Evan is an Associate Professor and Director of Outreach for Philosophy in the Department of English and Philosophy at Idaho State University. He has published articles on Plato, Aristotle, and the Greek Sophists in venues including the Journal of the History of Philosophy, Archiv für Geschichte der Philosophie, Classical Quarterly, and Études platoniciennes. He is currently working on a book project on Plato funded by an NEH Summer Stipend grant and a Harvard Center for Hellenic Studies Fellowship. He is a graduate of Yale’s Classics and Philosophy Program, where he received advanced training in Greek and Latin, including coursework in Greek papyrology for developing the philological tools used for reconstructing ancient texts. His doctoral work was awarded the triennial Conrado Eggers Lan prize for best dissertation in Platonic Studies by the International Plato Society. He was a participant of the Yale-Kings College London Republic Seminar from 2012–2016, where he was a member of the team that prepared commentary-style minutes for Republic books VI, VIII, and X.
Gabriel is a PhD student in the Princeton University Philosophy Department and a member of Princeton’s interdisciplinary Program in Classical Philosophy. His work focuses on Plato’s philosophy, especially Plato’s metaphysics and ethics, as well as the reception of Platonism among ancient thinkers and modern analytic philosophers. As part of the Princeton-Syros and the Princeton-University of Sao Paolo annual workshops he has written and edited translations and commentaries of sections of texts from Plato, Aristotle, and several other Ancient Greek thinkers. As part of his course of study, he has had further extensive experience with translation work—including translations into English from Ancient Greek, Latin, and French.
Jacob is an Assistant Teaching Professor in the Department of Philosophy and Religion at Northeastern University. He received his PhD in 2017 from the Department of Philosophy and the Collaborative Program in Ancient and Medieval Philosophy at the University of Toronto. He is a participant in the Mellon Foundation project on Philosophy as a Way of Life, and he leads the Philosophy as a Way of Life Working Group at Northeastern. He received the College of Social Science and Humanities’ Outstanding Teaching Award in 2021. His research on Platonic moral psychology and Socratic method has been published in Philosophers’ Imprint.
Claudia is an Assistant Professor in the Department of Philosophy at the University of Houston.
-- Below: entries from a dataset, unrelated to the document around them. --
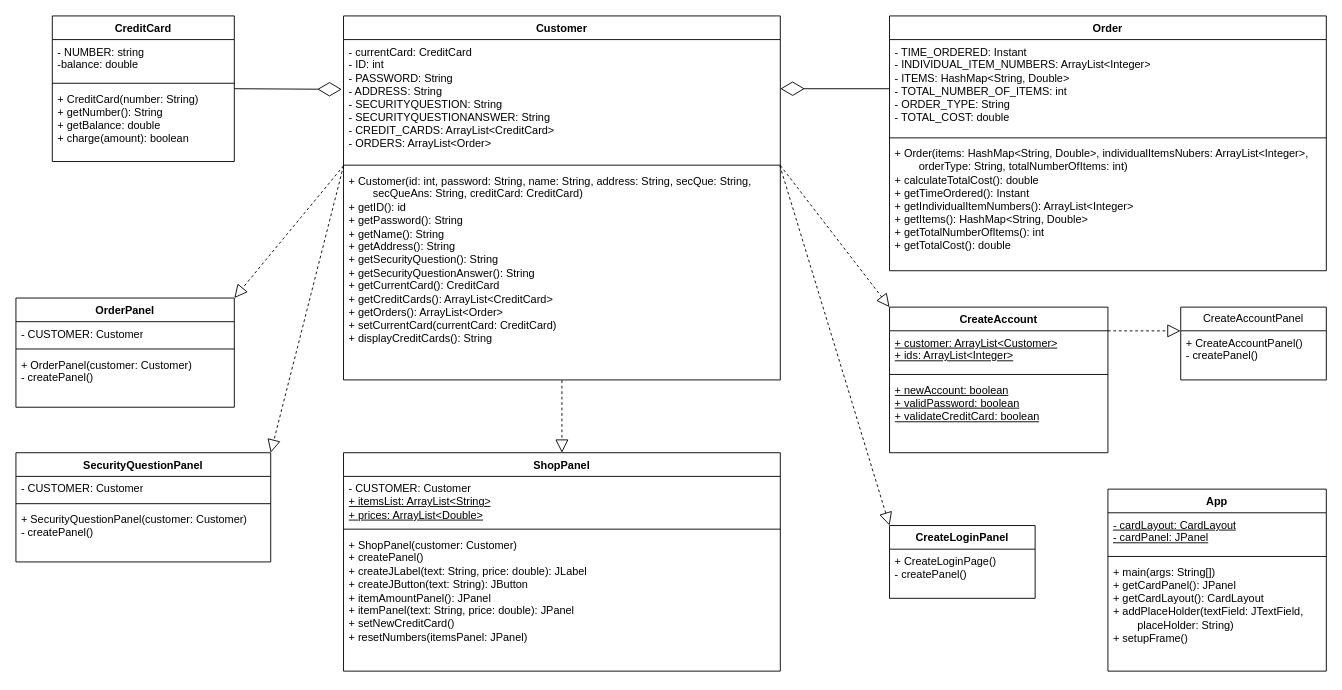
Before: COS_GUI_UML.drawio in crapeter/UMLs, a draw.io diagram. Source tidied: cells renumbered, new cells numbered last; positions are measured from the earlier drawing's top-left corner, leaving out a move shared by most shapes. Both pictures are drawn from the tidied source at 91%, with x=0, y=0 at pixel (15, 15).
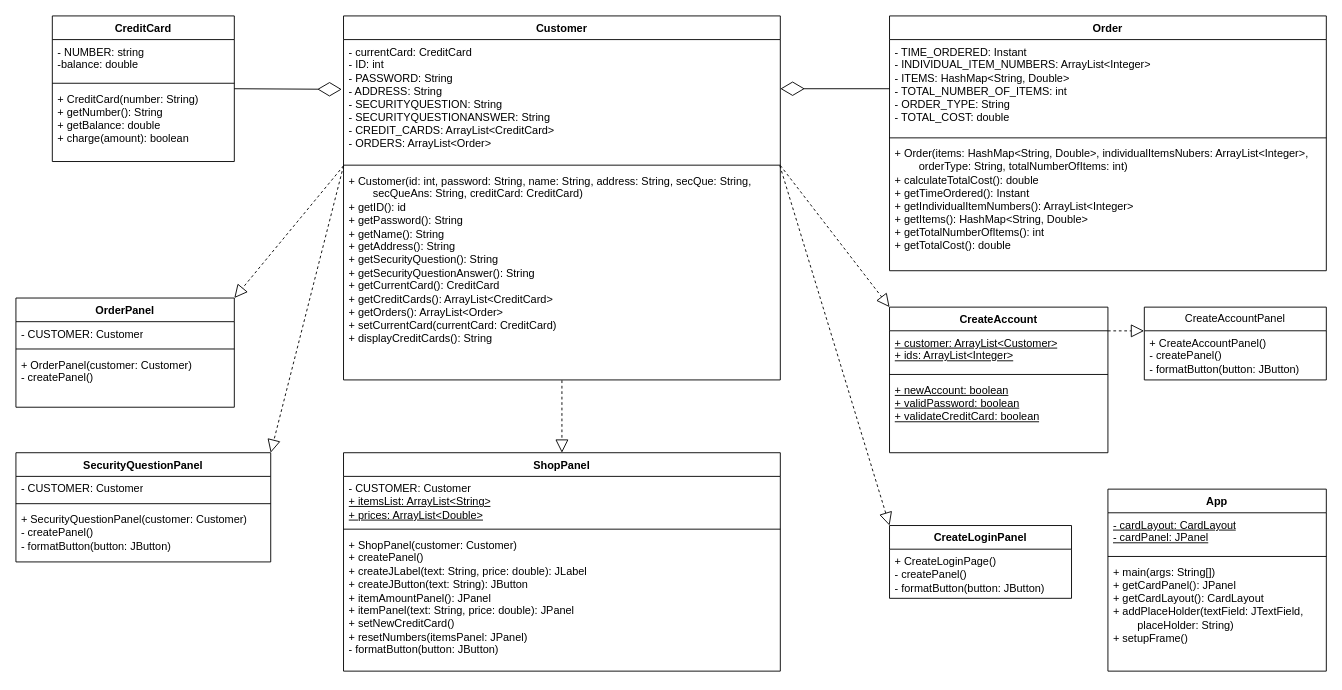
After the change.

Unchanged cells that the change refers to:
```xml
<mxCell id="26" value="SecurityQuestionPanel" style="swimlane;fontStyle=1;align=center;verticalAlign=top;horizontal=1;startSize=26;whiteSpace=wrap;html=1;" parent="1" vertex="1">
  <mxGeometry y="480" width="280" height="120" as="geometry" />
</mxCell>
<mxCell id="30" value="ShopPanel" style="swimlane;fontStyle=1;align=center;verticalAlign=top;horizontal=1;startSize=26;whiteSpace=wrap;html=1;" parent="1" vertex="1">
  <mxGeometry x="360" y="480" width="480" height="240" as="geometry" />
</mxCell>
```

The edit, as a diff of the source:
```diff
@@
     <mxCell id="6" value="CreateLoginPanel" style="swimlane;fontStyle=1;align=center;verticalAlign=top;horizontal=1;startSize=26;whiteSpace=wrap;html=1;" parent="1" vertex="1">
-      <mxGeometry x="960" y="560" width="160" height="80" as="geometry" />
+      <mxGeometry x="960" y="560" width="200" height="80" as="geometry" />
     </mxCell>
-    <mxCell id="7" value="&lt;div&gt;+ CreateLoginPage()&lt;/div&gt;&lt;div&gt;- createPanel()&lt;br&gt;&lt;/div&gt;" style="text;strokeColor=none;fillColor=none;align=left;verticalAlign=top;spacingLeft=4;spacingRight=4;overflow=hidden;whiteSpace=wrap;html=1;" parent="6" vertex="1">
-      <mxGeometry y="26" width="160" height="54" as="geometry" />
+    <mxCell id="7" value="&lt;div&gt;+ CreateLoginPage()&lt;/div&gt;&lt;div&gt;- createPanel()&lt;br&gt;&lt;/div&gt;&lt;div&gt;- formatButton(button: JButton)&lt;br&gt;&lt;/div&gt;" style="text;strokeColor=none;fillColor=none;align=left;verticalAlign=top;spacingLeft=4;spacingRight=4;overflow=hidden;whiteSpace=wrap;html=1;" parent="6" vertex="1">
+      <mxGeometry y="26" width="200" height="54" as="geometry" />
     </mxCell>
     <mxCell id="8" value="CreateAccountPanel" style="swimlane;fontStyle=0;horizontal=1;startSize=26;fillColor=none;whiteSpace=wrap;html=1;" parent="1" vertex="1">
-      <mxGeometry x="1280" y="320" width="160" height="80" as="geometry" />
+      <mxGeometry x="1240" y="320" width="200" height="80" as="geometry" />
     </mxCell>
-    <mxCell id="9" value="&lt;div&gt;+ CreateAccountPanel()&lt;/div&gt;&lt;div&gt;- createPanel()&lt;br&gt;&lt;/div&gt;" style="text;strokeColor=none;fillColor=none;align=left;verticalAlign=top;spacingLeft=4;spacingRight=4;overflow=hidden;points=[[0,0.5],[1,0.5]];portConstraint=eastwest;whiteSpace=wrap;html=1;" parent="8" vertex="1">
-      <mxGeometry y="26" width="160" height="54" as="geometry" />
+    <mxCell id="9" value="&lt;div&gt;+ CreateAccountPanel()&lt;/div&gt;&lt;div&gt;- createPanel()&lt;/div&gt;&lt;div&gt;- formatButton(button: JButton)&lt;br&gt;&lt;/div&gt;" style="text;strokeColor=none;fillColor=none;align=left;verticalAlign=top;spacingLeft=4;spacingRight=4;overflow=hidden;points=[[0,0.5],[1,0.5]];portConstraint=eastwest;whiteSpace=wrap;html=1;" parent="8" vertex="1">
+      <mxGeometry y="26" width="200" height="54" as="geometry" />
     </mxCell>
@@
-    <mxCell id="29" value="&lt;div&gt;+ SecurityQuestionPanel(customer: Customer)&lt;/div&gt;&lt;div&gt;- createPanel()&lt;br&gt;&lt;/div&gt;" style="text;strokeColor=none;fillColor=none;align=left;verticalAlign=top;spacingLeft=4;spacingRight=4;overflow=hidden;whiteSpace=wrap;html=1;" parent="26" vertex="1">
+    <mxCell id="29" value="&lt;div&gt;+ SecurityQuestionPanel(customer: Customer)&lt;/div&gt;&lt;div&gt;- createPanel()&lt;br&gt;&lt;/div&gt;&lt;div&gt;- formatButton(button: JButton)&lt;br&gt;&lt;/div&gt;" style="text;strokeColor=none;fillColor=none;align=left;verticalAlign=top;spacingLeft=4;spacingRight=4;overflow=hidden;whiteSpace=wrap;html=1;" parent="26" vertex="1">
       <mxGeometry y="60" width="280" height="60" as="geometry" />
     </mxCell>
@@
-    <mxCell id="33" value="&lt;div&gt;+ ShopPanel(customer: Customer)&lt;/div&gt;&lt;div&gt;+ createPanel()&lt;/div&gt;&lt;div&gt;+ createJLabel(text: String, price: double): JLabel&lt;/div&gt;&lt;div&gt;+ createJButton(text: String): JButton&lt;/div&gt;&lt;div&gt;+ itemAmountPanel(): JPanel&lt;/div&gt;&lt;div&gt;+ itemPanel(text: String, price: double): JPanel&lt;/div&gt;&lt;div&gt;+ setNewCreditCard()&lt;/div&gt;&lt;div&gt;+ resetNumbers(itemsPanel: JPanel)&lt;br&gt;&lt;/div&gt;" style="text;strokeColor=none;fillColor=none;align=left;verticalAlign=top;spacingLeft=4;spacingRight=4;overflow=hidden;whiteSpace=wrap;html=1;" parent="30" vertex="1">
+    <mxCell id="33" value="&lt;div&gt;+ ShopPanel(customer: Customer)&lt;/div&gt;&lt;div&gt;+ createPanel()&lt;/div&gt;&lt;div&gt;+ createJLabel(text: String, price: double): JLabel&lt;/div&gt;&lt;div&gt;+ createJButton(text: String): JButton&lt;/div&gt;&lt;div&gt;+ itemAmountPanel(): JPanel&lt;/div&gt;&lt;div&gt;+ itemPanel(text: String, price: double): JPanel&lt;/div&gt;&lt;div&gt;+ setNewCreditCard()&lt;/div&gt;&lt;div&gt;+ resetNumbers(itemsPanel: JPanel)&lt;/div&gt;&lt;div&gt;- formatButton(button: JButton)&lt;br&gt;&lt;/div&gt;" style="text;strokeColor=none;fillColor=none;align=left;verticalAlign=top;spacingLeft=4;spacingRight=4;overflow=hidden;whiteSpace=wrap;html=1;" parent="30" vertex="1">
       <mxGeometry y="88" width="480" height="152" as="geometry" />
     </mxCell>
```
She received her PhD in 2021 from Princeton University, where she was a member of the Program in Classical Philosophy and a graduate affiliate of the Program in American Studies. She specializes in ancient philosophy and has worked primarily on Plato, Aristotle, and Sextus Empiricus. She has participated in outreach initiatives through the Mellon Mays Undergraduate Fellowship and Compass Workshops.
George A. Saden Professor of Philosophy and Classics, Yale University
Mary Margaret McCabe, FBA
Emeritus Professor of Ancient Philosophy, King’s College London
Professor, Department of Comparative Literature and Languages, UC Riverside
C. Lois P. Grove Professor of the Classics, Director of the Center for Hellenic Studies, Harvard University